Still, perhaps it is fitting that Burris was appointed by a disgraced, and now impeached, Illinois governor. Also, in what may be called “a case of karma,” it appears that Burris’s interpretation of “ethics” might be returning to haunt him. Questions about the way he obtained this Senate seat have recently arisen, prompting demands for investigations and calls for his resignation.
According to a CNN article, the current district attorney of Dallas County, Texas, Craig Watkins, is working on ways to reduce the potential for wrongful convictions. One proposal—inspired by the case of James Woodward, who was wrongfully imprisoned for twenty-seven years because prosecutors withheld evidence they were legally obligated to give to Woodward’s attorneys—is to criminally prosecute prosecutors who “knowingly hide or suppress evidence that could help a defendant.”
Predictably Watkins’s proposal has caused an uproar in a criminal justice system that rewards injustices perpetuated by those who serve it. Their principal argument is that nobody will want to be a prosecutor “because they’d be afraid an honest mistake could cost them their careers or even jail.”
But is this not a better alternative than the current situation where dishonest misconduct launches lucrative careers and sends innocent people to jail? In actuality all this proposed law will do is ensure that prosecutors err on the side of caution.
It must be remembered that nobody requires the assistance of a defense attorney until they have been criminally charged, or risk being criminally charged. Prosecutors are the gatekeepers, and their decisions can cost individuals thousands of dollars in legal fees, and cause them to lose their freedom and, in capital cases, their very lives. Is it too much to ask that laws be created to ensure that these gates are opened cautiously and responsibly?
But how effective would such laws really be? Perhaps the answer can be found in the aforementioned case of Rolando Cruz. He and a co-defendant were found to be innocent after it was discovered that police and prosecutors had engaged in perjury and other deliberate misconduct to obtain their convictions. These revelations resulted in the police and prosecutors being criminally charged themselves.
What was the result?

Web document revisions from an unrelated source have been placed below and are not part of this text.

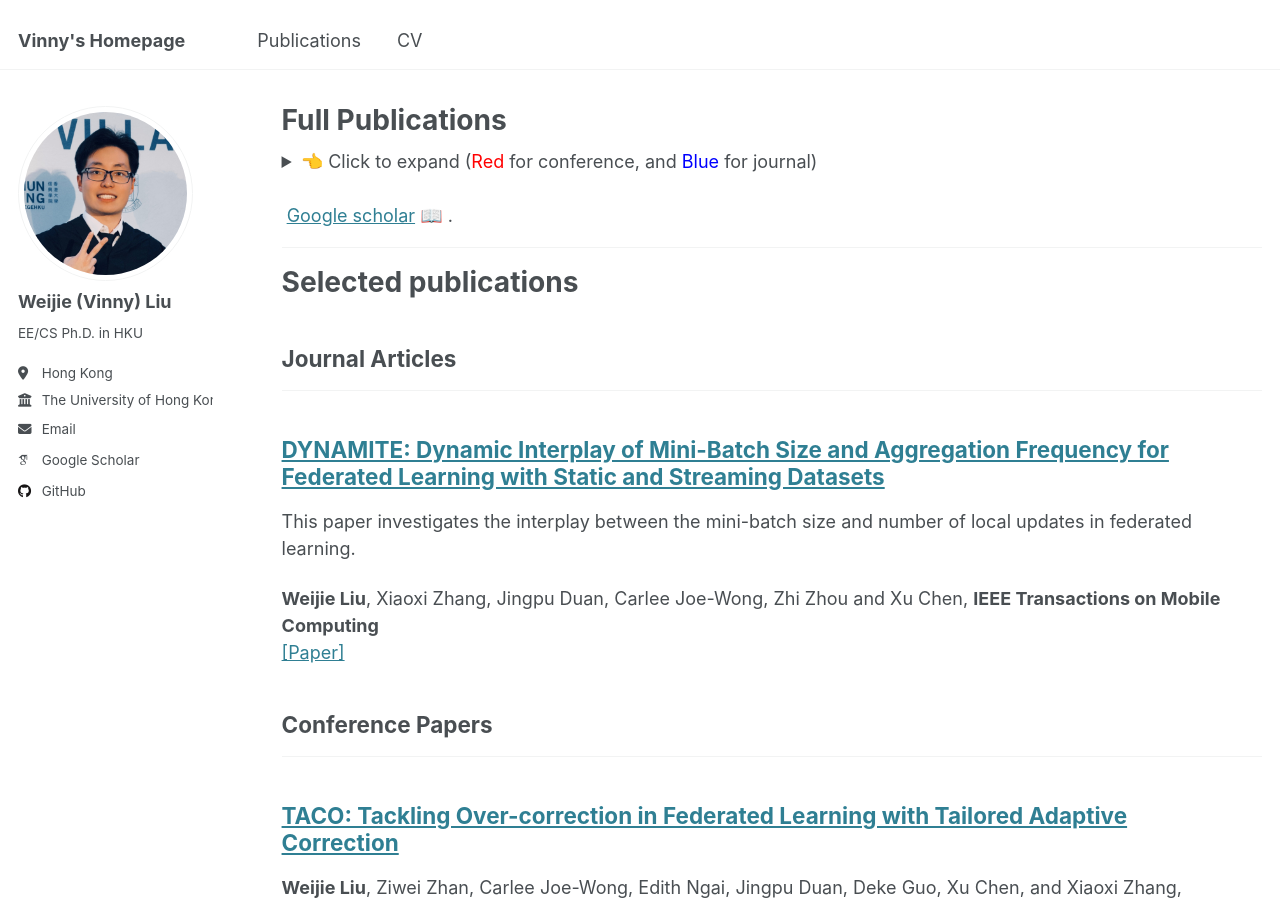
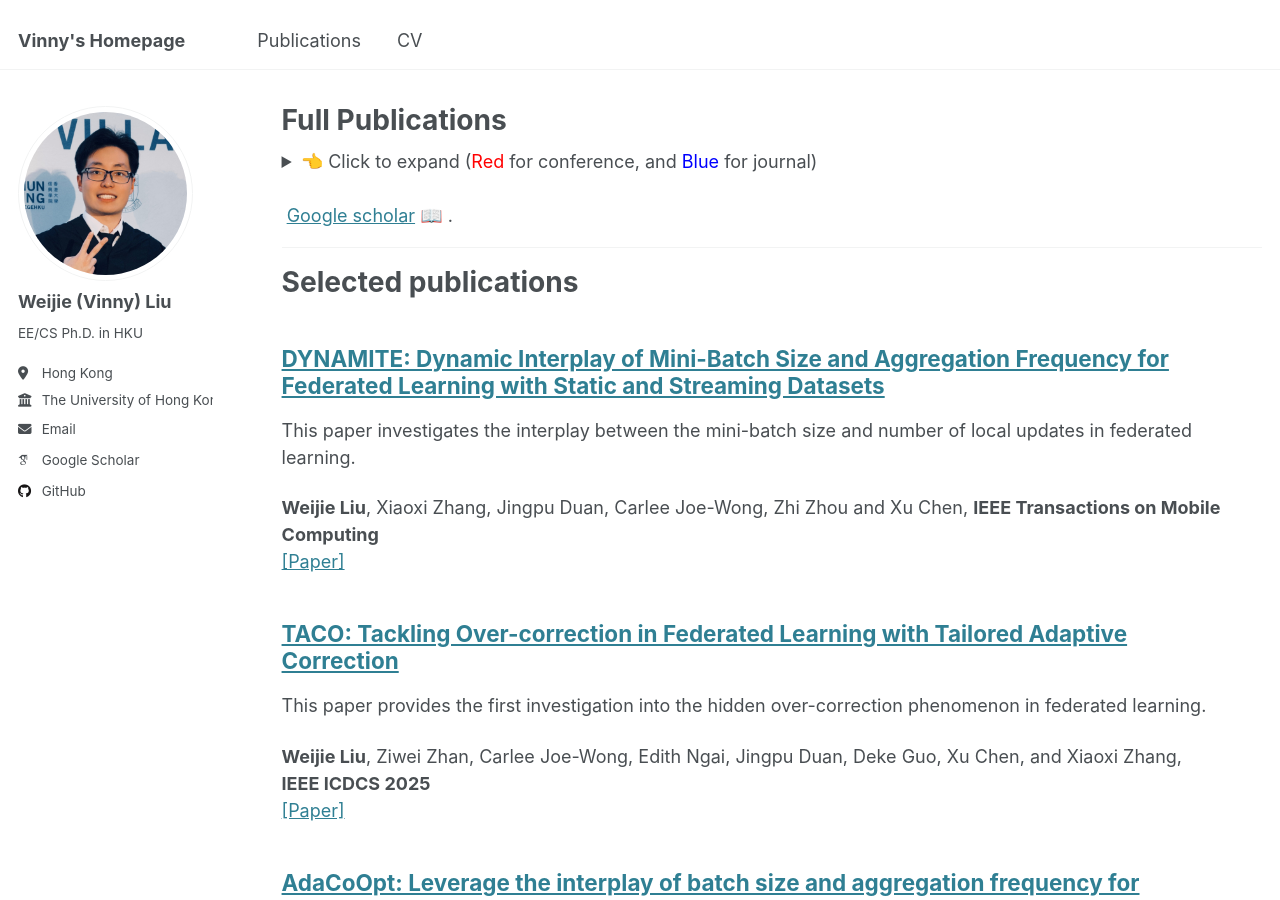
Before and after one commit to VinnyLiu0817/VinnyLiu0817.github.io, a Jekyll site: the page built from _pages/publications.html, in a window 1280 px wide and 900 px high. Built offline with Jekyll 4.4.1, drawn with Linux system fonts in a browser that asks for light colours; emoji names are drawn with the system emoji font; some web fonts are replaced.

Commit message:
Update selected publications

```diff
--- a/_pages/publications.html
+++ b/_pages/publications.html
@@ -53,7 +53,7 @@ author_profile: true
         {% continue %}
       {% endif %}
       {% unless title_shown %}
-        <h2>{{ category[1].title }}</h2><hr />
+        <!-- <h2>{{ category[1].title }}</h2><hr /> -->
         {% assign title_shown = true %}
       {% endunless %}
       {% include archive-single.html %}
--- a/_publications/2015-10-01-paper-title-number-3.md
+++ b/_publications/2015-10-01-paper-title-number-3.md
@@ -3,7 +3,7 @@ title: "TACO: Tackling Over-correction in Federated Learning with Tailored Adapt
 collection: publications
 category: conferences
 permalink: /publication/2015-10-01-paper-title-number-3
-#excerpt: 'This paper first investigates and addresses the over-correction phenomenon in federated learning.'
+excerpt: 'This paper provides the first investigation into the hidden over-correction phenomenon in federated learning.'
 date: 2025-03-27
 venue: '<b>ICDCS 2025</b>, Glasgow'
 # slidesurl: 'http://academicpages.github.io/files/slides3.pdf'
```
Also changed, not shown: 3 other files.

Well, for a preview, remember that this trial occurred in the Chicagoland area, where dishonesty and corruption have been a way of life for decades. The city that wants to host the 2016 Summer Olympics is the city where seven police officers were acquitted after participating in what many described as a “police riot” during the 1968 Democratic Convention; where a federal grand jury refused to indict the police officers who extrajudicially executed Black Panther leaders Fred Hampton and Mark Clark during a “raid” in December of 1969; where county prosecutors have used every conceivable excuse to avoid prosecuting former police detective Jon Burge, even though officers under Burge’s command allegedly used torture to extract false confessions and send innocent men to prison; where, by contrast, these same prosecutors have used every conceivable excuse to harass Hampton’s son, Fred Hampton Jr.; and where judges often accepted bribes to return “not guilty” verdicts in cases involving organized crime figures.
So it was not surprising when a “good-old-boy” Chicagoland jury not only acquitted the police officers and prosecutors who handled the Cruz case, they even celebrated with them afterwards.
There is a saying, “If it ain’t broke, don’t fix it.” Well the legal system in America is broken, perhaps irreparably so. But far too many people profit from the system the way it is, so they aren’t about to fix it.
Unfortunately this means there will be more injustices—like the tragedy of Timothy Cole.
David R. Hoffman, Legal Editor of Pravda.Ru
In 2016, Iran bought four divisions of S-300 Favorit anti-aircraft missile systems from Russia. Each division includes 12 launchers
In 2016, Iran bought four divisions of S-300 Favorit anti-aircraft missile systems from Russia. Each division includes 12 launchers